I'm looking for insights and guidance.

Context.
My 3-bay garage is being used for a 1-bay garage and 2-bay woodworking shop, but I don;t yet have the shop set up. All of my existing tools are currently 110/120v. I anticipate getting a "new to me" table saw with 220v ([possibly 3-phase), but everything else will remain 110/120v - 14-inch bandsaw, 17-inch drill press, multiple routers & sanders, wood lathe, 12-inch planer, 6-inch joiner, portable air compressor, smaller hand tools, etc. I will virtually always be the only person working with tools in the shop, but there could be some rare occasions when one of my sons may be there working with me. That said, about the majority of times when multiple outlets will be runnings is for the lights and my dust collection/filtration systems in conjunction with one of the primary tools like table saw, band saw, joiner, planer, etc.

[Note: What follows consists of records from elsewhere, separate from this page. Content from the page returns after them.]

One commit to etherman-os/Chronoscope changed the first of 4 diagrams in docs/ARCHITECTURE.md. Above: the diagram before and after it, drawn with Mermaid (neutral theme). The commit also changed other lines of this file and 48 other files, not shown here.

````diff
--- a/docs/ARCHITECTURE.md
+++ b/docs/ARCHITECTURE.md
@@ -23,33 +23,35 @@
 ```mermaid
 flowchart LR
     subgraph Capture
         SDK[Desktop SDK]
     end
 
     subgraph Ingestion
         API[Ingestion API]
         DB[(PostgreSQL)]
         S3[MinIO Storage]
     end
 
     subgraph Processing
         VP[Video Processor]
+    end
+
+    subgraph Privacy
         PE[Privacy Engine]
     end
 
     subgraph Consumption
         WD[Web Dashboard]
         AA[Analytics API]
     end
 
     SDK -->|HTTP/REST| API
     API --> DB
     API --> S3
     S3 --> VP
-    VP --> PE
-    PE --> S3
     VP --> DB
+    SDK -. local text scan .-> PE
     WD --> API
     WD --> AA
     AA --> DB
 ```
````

Current electrical supply.
The garage was built with the house 15 years ago with two garage door opener outlets in the 11' high ceiling, and a single outlet on the wall shared with the home. To supply my shop, I've had a licensed electrician install a 100 amp subpanel for me which is fed from my main house 200 amp panel (the extra cost was minimal to go with 100 amps as opposed to 60 amps). The new sub has either 12 or 20 slots, so I have ample room for what I need to run. The sub is also wired to supply either 110v or 220v for my new circuits.

THE GOAL:
I will be running individual 110v circuits for each of my primary tools (table saw, band saw, drill press, dust collector, portable air compressor, and wood lathe). I'll also run several additional circuits, some being dedicated to a single outlet, and most being run to several outlets per circuit plus a new lighting circuit for new overhead LED lighting strips.

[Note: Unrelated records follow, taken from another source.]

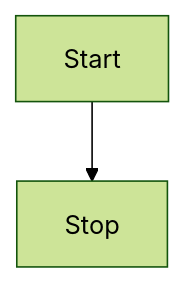
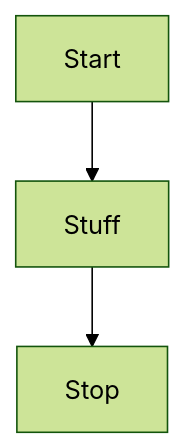
One commit to neenjaw/heartbeast-action-rpg-series changed the diagram in docs/index.md. Above: the diagram before and after it, drawn with Mermaid (forest theme).

Commit message:
Update index.md
update to mermaid diagram

````diff
--- a/docs/index.md
+++ b/docs/index.md
@@ -5,4 +5,4 @@
 ```mermaid
 graph TD
-	Start --> Stop
+	Start --> Stuff --> Stop
 ```
````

I do not want to run a bunch of PVC or metal conduit for each of these runs throughout the garage. Getting inside the walls is not going to happen, either, so everything will be surface mount. I want the appearance to be neat, tidy, accessible for expansion/modification, easy to keep clean (no dust collection), and have the overall look be something which would not detract from home resale (it is a higher end home in a very nice neighborhood).

CURRENT PLAN (pun NOT intended):
I'm considering using a self-built boxed in chase around the upper perimeter of the garage (there is no crown molding) for the bulk of the circuit distribution, and then have multiple low-profile drop chases down from the this ceiling elevation chase to reachable receptacle/switch boxes. I'm considering maxes the chases from wood (i.e. 1x4's or 1x6's and 1x2's) with removable front panels. I would even be willing to consider using strips of sheet plastic (HDPE, LDPE, Lexan, polycarbonate, etc.) for the fronts of the chases.

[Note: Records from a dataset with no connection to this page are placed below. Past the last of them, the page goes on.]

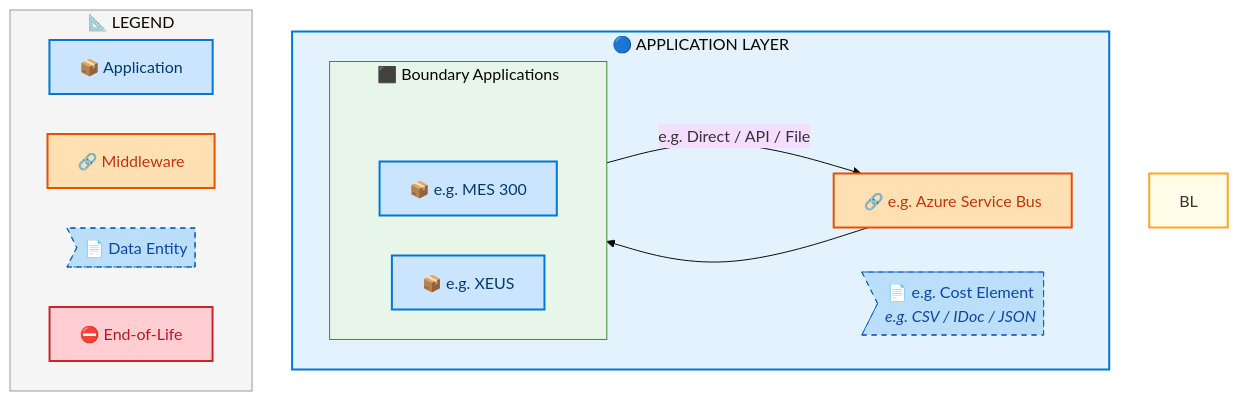
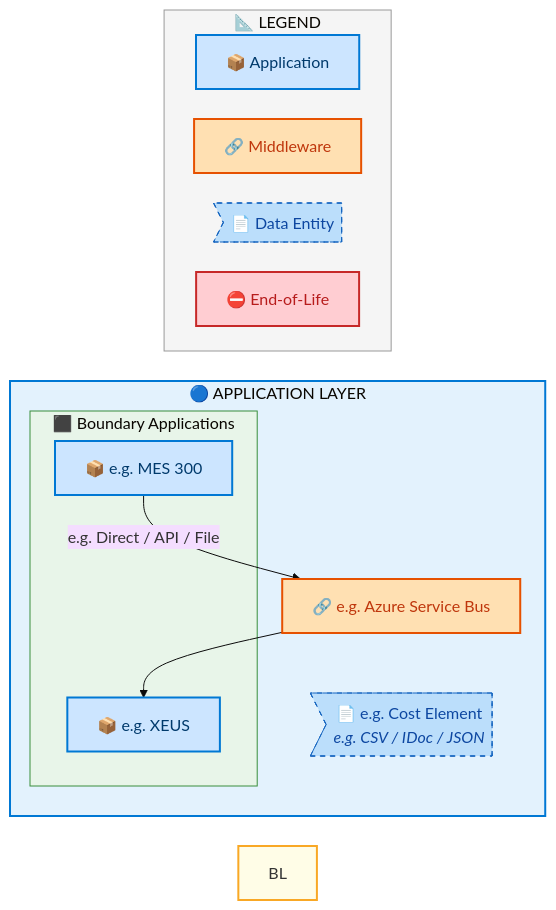
One commit to sajivfrancis777/IAO-Architecture changed the fourth of 7 diagrams in towers/E2E/Procure to Pay/E2E-121/output/docs/systems-architecture/E2E-121-Architecture.md. Above: the diagram before and after it, drawn with Mermaid. The commit also changed other lines of this file and 252 other files, not shown here.

First line of the commit message:
fix: remove Mermaid ~~~ rank chain causing syntax error in v11.14.0

````diff
--- a/towers/E2E/Procure to Pay/E2E-121/output/docs/systems-architecture/E2E-121-Architecture.md
+++ b/towers/E2E/Procure to Pay/E2E-121/output/docs/systems-architecture/E2E-121-Architecture.md
@@ -388,44 +388,40 @@
 ```mermaid
-%%{init: {"theme": "base", "securityLevel": "loose", "themeVariables": {"fontSize": "16px", "fontFamily": "Segoe UI, Arial, sans-serif"}, "flowchart": {"useMaxWidth": false, "htmlLabels": true, "nodeSpacing": 40, "rankSpacing": 50}} }%%
-flowchart TB
+%%{init: {"theme": "base", "securityLevel": "loose", "themeVariables": {"fontSize": "16px", "fontFamily": "Segoe UI, Arial, sans-serif"}, "flowchart": {"useMaxWidth": false, "htmlLabels": true, "nodeSpacing": 30, "rankSpacing": 35}} }%%
+flowchart LR
     %% -- ArchiMate 3.2 + Azure style classes --
     classDef business      fill:#FFFFB3,stroke:#F9A825,stroke-width:2px,color:#000
     classDef app           fill:#CCE5FF,stroke:#0078D4,stroke-width:2px,color:#003A6C
     classDef data          fill:#BBDEFB,stroke:#1565C0,stroke-width:1px,color:#0D47A1,stroke-dasharray: 5 5
     classDef middleware    fill:#FFE0B2,stroke:#E65100,stroke-width:2px,color:#BF360C
     classDef eol           fill:#FFCDD2,stroke:#C62828,stroke-width:2px,color:#B71C1C
     classDef saas          fill:#E1BEE7,stroke:#7B1FA2,stroke-width:2px,color:#4A148C
     classDef cloud         fill:#BBDEFB,stroke:#1565C0,stroke-width:2px,color:#0D47A1
     classDef onprem        fill:#C8E6C9,stroke:#2E7D32,stroke-width:2px,color:#1B5E20
-    classDef rankAnchor    fill:none,stroke:none,color:transparent,font-size:1px
 
     subgraph AL["🔵 APPLICATION LAYER"]
-        direction LR
         subgraph E2E121CLN_Boundary_Applications[" ⬛ Boundary Applications"]
-            direction LR
-            E2E121C_ALRANK_0[ ]:::rankAnchor
             E2E121C_e_g_MES_300["📦 e.g. MES 300"]:::app
             E2E121C_e_g_XEUS["📦 e.g. XEUS"]:::app
         end
         E2E121CMW_e_g_Azure_Service_Bus["🔗 e.g. Azure Service Bus"]:::middleware
         E2E121CDE_e_g_Cost_Element>"📄 e.g. Cost Element<br/><i>e.g. CSV / IDoc / JSON</i>"]:::data
     end
 
     E2E121C_e_g_MES_300 -->|"e.g. Direct / API / File"| E2E121CMW_e_g_Azure_Service_Bus
     E2E121CMW_e_g_Azure_Service_Bus --> E2E121C_e_g_XEUS
 
 
     style BL fill:#FFFDE7,stroke:#F9A825,stroke-width:2px
     style AL fill:#E3F2FD,stroke:#0078D4,stroke-width:2px
 
     style E2E121CLN_Boundary_Applications fill:#E8F5E9,stroke:#388E3C,stroke-width:1px
 
     subgraph Legend["📐 LEGEND"]
         direction LR
         L_APP["📦 Application"]:::app
         L_MW["🔗 Middleware"]:::middleware
         L_DE>"📄 Data Entity"]:::data
         L_EOL["⛔ End-of-Life"]:::eol
     end
     style Legend fill:#F5F5F5,stroke:#999,stroke-width:1px
 ```
````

Question.... What do you guys think about my self-built chase concept? Suggestions? Code issues/solutions? Does the chase enclosure need to be vented at all for heat dissipation?

Thanks ahead of time for sharing your thoughts and ideas.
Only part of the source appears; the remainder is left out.